Photo of Brian Gioiele
Milford Superintendent of Schools Anna Cutaia demonstrates the snow angel method that young students are using to reinforce social distancing at Pumpkin Delight Elementary School in Milford, Conn. on Thursday, September 10, 2020.

Milford Superintendent of Schools Anna Cutaia demonstrates the snow angel method that young students are using to reinforce social distancing at Pumpkin Delight Elementary School in Milford, Conn. on Thursday, September 10, 2020.

Brian A. Pounds / Hearst Connecticut Media file photo

MILFORD — Students and staff may be able to walk mask-free in schools come next month.

Gov. Ned Lamont announced Monday that the state would lift its requirement that students, teachers and staff wear masks in schools — one of his most fiercely contested COVID-19 mandates — and is instead shifting the power to local leaders to make decisions for their districts.

Lamont said he is recommending the statewide mandate be lifted Feb. 28.

Milford Superintendent Anna Cutaia, in an email to the school community Tuesday, said the schools planned to remove the mask mandate in the district “when it is safe and appropriate to do so.”

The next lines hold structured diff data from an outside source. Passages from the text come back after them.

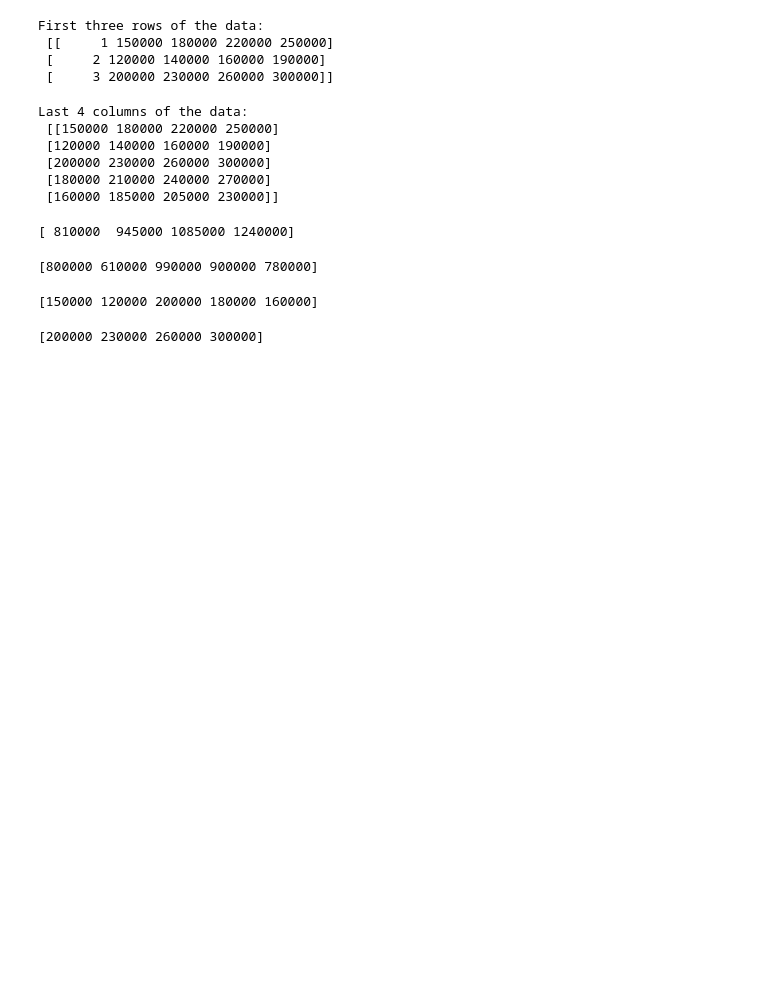
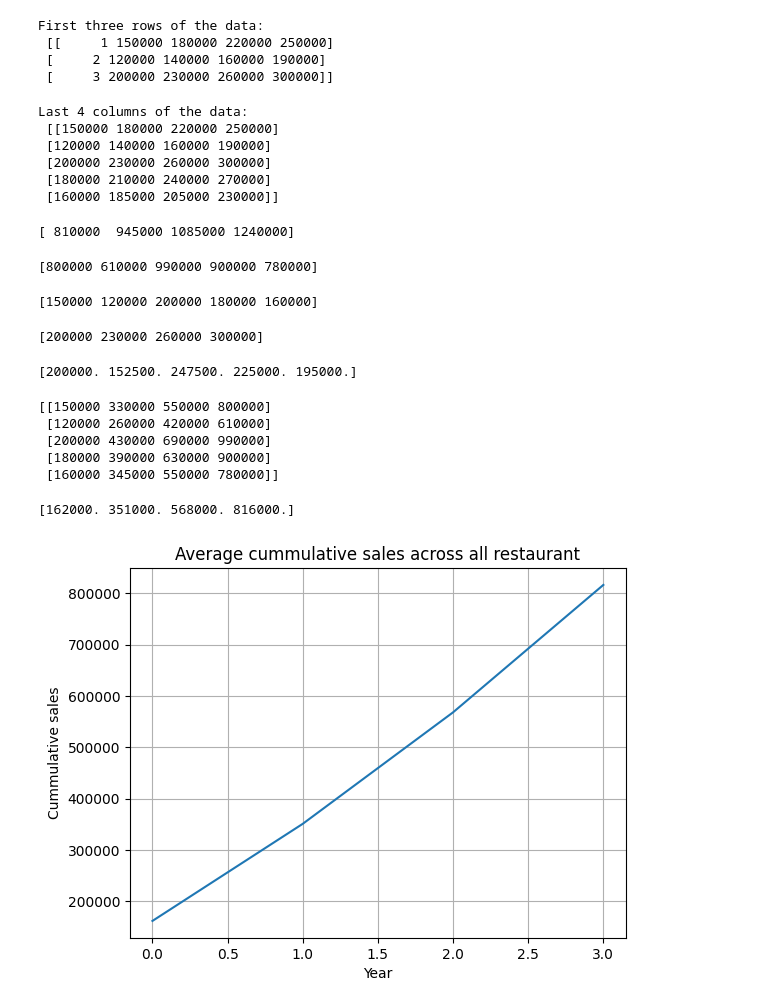
Before and after one commit to roshan0503/Numpy, a Jupyter notebook: Phase3.ipynb, the cells around one changed output. Cells and saved outputs as stored; diff of their text form; code cells hidden in the pictures; blank space fills up the shorter version.

```diff
--- a/Phase3.ipynb
+++ b/Phase3.ipynb
@@ -60,3 +59,34 @@ max_sales = np.max(sales_data[:, 1: ], axis=0)
 print(max_sales)
 # %% [output]
 [200000 230000 260000 300000]
+# %%
+# I want average sales per restaurant
+avg_sales = np.mean(sales_data[:, 1:], axis=1)
+print(avg_sales)
+# %% [output]
+[200000. 152500. 247500. 225000. 195000.]
+# %%
+# I want CUMMULATIVE Sales per restaurant
+cum_sales = np.cumsum(sales_data[:, 1:], axis=1)
+print(cum_sales)
+# %% [output]
+[[150000 330000 550000 800000]
+ [120000 260000 420000 610000]
+ [200000 430000 690000 990000]
+ [180000 390000 630000 900000]
+ [160000 345000 550000 780000]]
+# %%
+# I want graph of Average cummulative sales across all restaurant
+cum_mean = np.mean(cum_sales, axis=0)
+print(cum_mean)
+
+import seaborn as sns
+sns.lineplot(data=cum_mean)
+plt.title('Average cummulative sales across all restaurant')
+plt.xlabel('Year')
+plt.ylabel('Cummulative sales')
+plt.grid()
+plt.show()
+# %% [output]
+[162000. 351000. 568000. 816000.]
+[figure, added]
```
Also changed, not shown: parts of 1 cell of this notebook.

“As such, our goal is to work to determine the best approach for our community, while ensuring those decisions are made keeping a focus on federal and state guidance, public health metrics, mitigation strategies in use, and the ever-changing pandemic environment,” Cutaia added.

Next week, a statewide, multi-agency meeting is scheduled for all school superintendents, local health departments and city officials, as well as representatives from the state Department of Public Health and State Department of Education, she said.

Cutaia said she understood no matter what the district decided, there would be some unhappy people.

“We have heard from many parents on both sides of the issue of whether to mask or unmask students in school,” Cutaia said. “Please know that we hear you and recognize that, as has been the case nationwide, no decision will satisfy everyone’s desires around this issue.”

In order to make an informed decision on the future of mask use in the Milford Public Schools, Cutaia said district officials will continue to rely on the active partnerships that have been in place since the beginning of the pandemic with the state Department of Education, the Department of Public Health, the Milford Health Department and the district’s medical advisor.

Giving the power to school districts follows a similar tactic Lamont took amid recent spikes in COVID-19 infections in which he empowered municipal leaders to institute their own indoor mask mandates instead of enacting a statewide order.

“We are two years into this thing. You’re not going to get an all-clear sign, not going to be a day they say we have zero infections,” Lamont said. “We know from previous experience that there will be additional ripples as time goes. I think this is the right decision at the right time to give this discretion ... to our superintendents. More to the point, I think it’s going to be milder and less impactful and that means your vaccine, and your booster and your mask on special occasions are going to be more impactful and keep you safe.”

Lamont’s move to lift the school mask mandate came the same day New Jersey Gov. Phil Murphy, a close ally of Lamont’s during the pandemic, announced he will lift his state’s requirement for students and teachers to wear masks.

brian.gioiele@hearstmediact.com